Most bezoar types show no signs or symptoms because they don’t completely block the gastrointestinal tract. In cases where symptoms appear, they include:
- Lack of appetite
- Feeling full after eating a small food portion
- Abdominal pain
- Weight loss
Bezoars can affect the lining of the digestive tract and make it bleed. Sometimes, you may see this blood in your stool. When they partially obstruct the stomach or intestines, bezoars cause cramping and vomiting.
In other cases, bezoars cause one segment of the intestines to slide into another. This can cause blockage, and if left untreated, it may cause part of the intestinal tissue to die. This condition is called intussusception.
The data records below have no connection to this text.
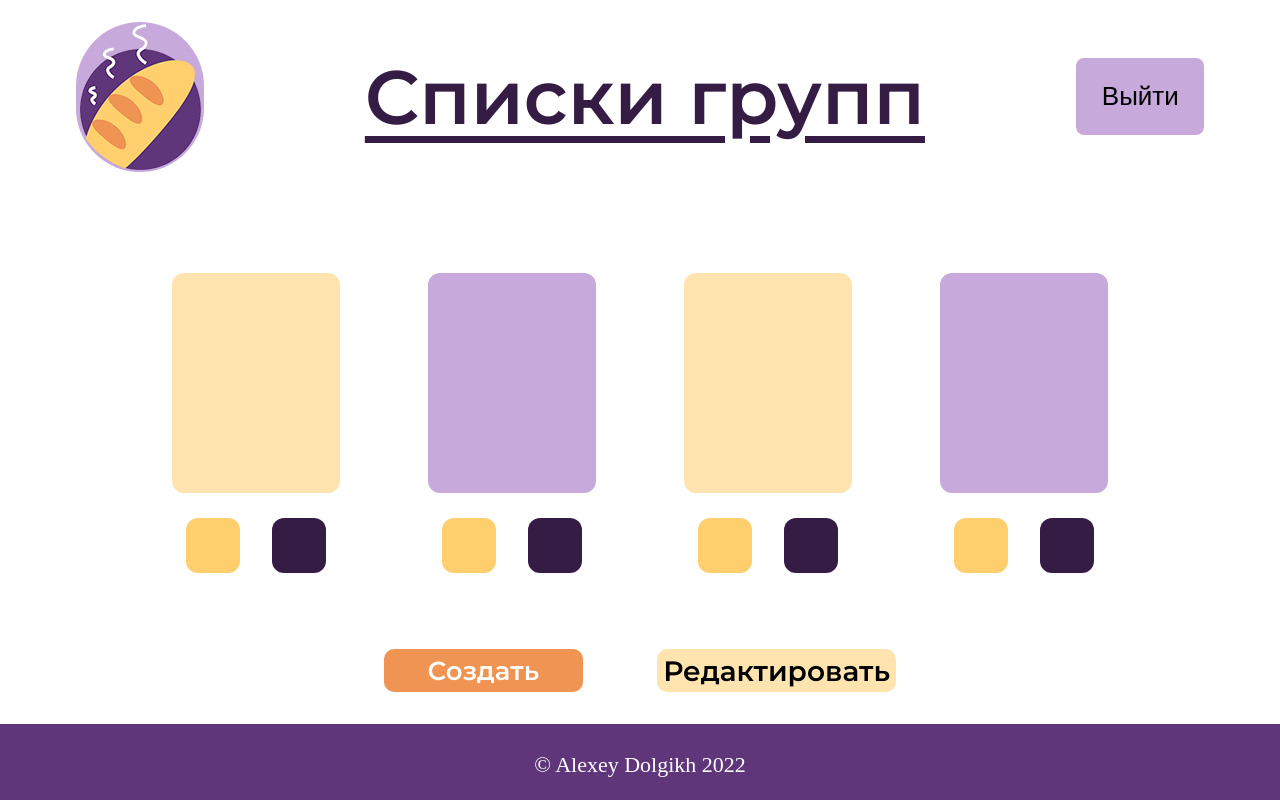
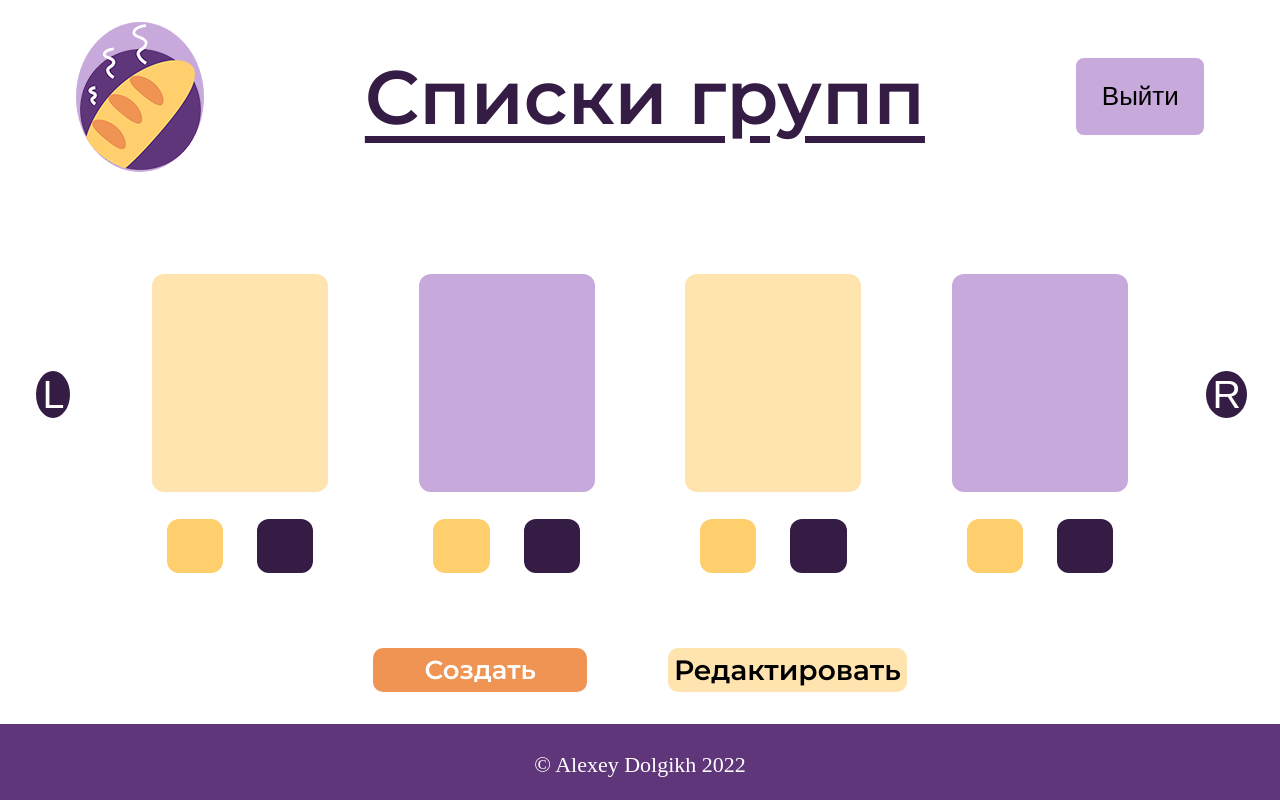
Before and after one commit to alehandrodol/FlashCardsService_with_FastApi, a FastAPI app: page /groups in a window 1280 px wide. Run offline with FastAPI, Linux system fonts and the light colour scheme; parts of the project's set-up code (start-up, migrations or seed data) failed here and were passed over.

Commit message:
some front changes

```diff
--- a/templates/groups.html
+++ b/templates/groups.html
@@ -43,37 +43,39 @@
         <button id="exit">Выйти</button>
     </header>
     <main>
+        <div class="switcher"><button class="switch_groups" id="left_but">L</button></div>
+        <div id="main_groups">
             <div class="groups_cards">
                 <div class="group_card">
                     <button class="card_main odd_card"></button>
                     <div class="card_buttons">
-                    <button class="delete_card"></button>
-                    <div></div>
-                    <button class="test_card"><div class="triangle"></div></button>
+                        <div class="delete_card card_but"></div>
+                        <div class="middle_div"></div>
+                        <div class="test_card card_but"></div>
                     </div>
                 </div>
                 <div class="group_card">
                     <button class="card_main even_card"></button>
                     <div class="card_buttons">
-                    <button class="delete_card"></button>
-                    <div></div>
-                    <button class="test_card"></button>
+                        <div class="delete_card card_but"></div>
+                        <div class="middle_div"></div>
+                        <div class="test_card card_but"></div>
                     </div>
                 </div>
                 <div class="group_card">
                     <button class="card_main odd_card"></button>
                     <div class="card_buttons">
-                    <button class="delete_card"></button>
-                    <div></div>
-                    <button class="test_card"></button>
+                        <div class="delete_card card_but"></div>
+                        <div class="middle_div"></div>
+                        <div class="test_card card_but"></div>
                     </div>
                 </div>
                 <div class="group_card">
                     <button class="card_main even_card"></button>
                     <div class="card_buttons">
-                    <button class="delete_card"></button>
-                    <div></div>
-                    <button class="test_card"></button>
+                        <div class="delete_card card_but"></div>
+                        <div class="middle_div"></div>
+                        <div class="test_card card_but"></div>
                     </div>
                 </div>
             </div>
@@ -82,6 +84,8 @@
                 <div></div>
                 <button id="edit">Редактировать</button>
             </div>
+        </div>
+        <div class="switcher"><button class="switch_groups" id="right_but">R</button></div>
     </main>
     <footer>
         <p>&#169; Alexey Dolgikh 2022</p>
--- a/templates/styles/groups_styles.css
+++ b/templates/styles/groups_styles.css
@@ -8,13 +8,22 @@ header{
 }
 
 main{
+    width: 100%;
+    flex: 7;
+    display: flex;
+    flex-direction: row;
+    align-items: center;
+    justify-content: space-around;
+}
+
+#main_groups {
     display: flex;
     flex-direction: column;
     background-color: #FFFFFF;
     align-items: center;
-    flex: 7;
     justify-content: space-around;
-    width: 80%;
+    flex: 10;
+    height: 100%;
 }
 
 .groups_cards {
@@ -54,11 +63,7 @@ main{
     flex: 1;
 }
 
-.card_buttons button{
-    flex: 4;
-}
-
-.card_buttons div{
+.middle_div{
     flex: 3;
 }
 
@@ -84,7 +89,7 @@ main{
 }
 
 #exit {
-    font-size: calc(18px + 1vh);;
+    font-size: calc(18px + 1vh);
     background-color: #C8A9DC;
     border-width: 0;
     height: 40%;
@@ -128,10 +133,37 @@ main{
 }
 
 .test_card {
+    display: flex;
+    justify-content: center;
+    align-items: center;
     background-color: #351C45;
+}
+
+.card_but {
+    flex: 5;
+    border-radius: 12px;
+    border-width: 0;
 }
 
 #logo {
     background-color: #C8A9DC;
-    border-radius: 70px;
+    border-radius: 50%;
 }
+
+.switcher {
+    height: 100%;
+    display: flex;
+    flex-direction: column;
+    align-items: center;
+    justify-content: center;
+    flex: 1;
+    padding-bottom: 10%;
+}
+
+.switch_groups {
+    border-radius: 50%;
+    border-width: 0;
+    background-color: #351C45;
+    color: #FFFFFF;
+    font-size: calc(25px + 1.8vh);
+}
```
Lines whose indentation alone changed are shown as unchanged.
In rare situations, bezoars can cause a perforation in the digestive tract. This tear allows food, intestinal contents, including stool, or digestive juices, to leak into the abdomen. This calls for a medical emergency as the condition can lead to inflammation of the abdominal cavity. It presents itself as severe pain in the abdominal cavity, which can radiate to the shoulder. It also increases your heart rate, causes sweating, and makes you very ill.
Diagnosis of Bezoars
Your doctor can diagnose bezoars with these tests:
- Endoscopy: This procedure uses specialized medical tools to view the internal organs and vessels. Doctors can detect bezoars as a mass lesion on imaging studies.
- Abdominal ultrasound: Sound waves capture the internal images and video of your body. They’ll help your doctor see the structure and composition of your abdominal cavity. The method is safe and painless.
- CT scan: Also known as a computed tomography scan or CAT scan, a CT is a form of a specialized X-ray. It shows cross-sectional images of the area of interest in the body.
- X-rays: These abdominal films help the doctor identify potential problems in the stomach, abdominal cavity, or intestines.
In most cases, bezoars will appear as a single mass. In other cases, they will be made up of multiple masses and could be colored green, brown, yellow, or black. The doctor may remove a small piece during an endoscopy to look for plant or hair material.
Treatment of Bezoars
The treatment procedure your doctor uses for bezoars depends on the severity of the condition. If your symptoms are mild, the doctor may recommend some medications to dissolve the bezoar. This will break it up and cause it to pass through your body naturally.
The other alternative is to remove them during an endoscopy during diagnosis. Forceps, lasers, or jet sprays are other methods that may come in handy to remove bezoars. In severe cases, surgery will be necessary to remove the formations.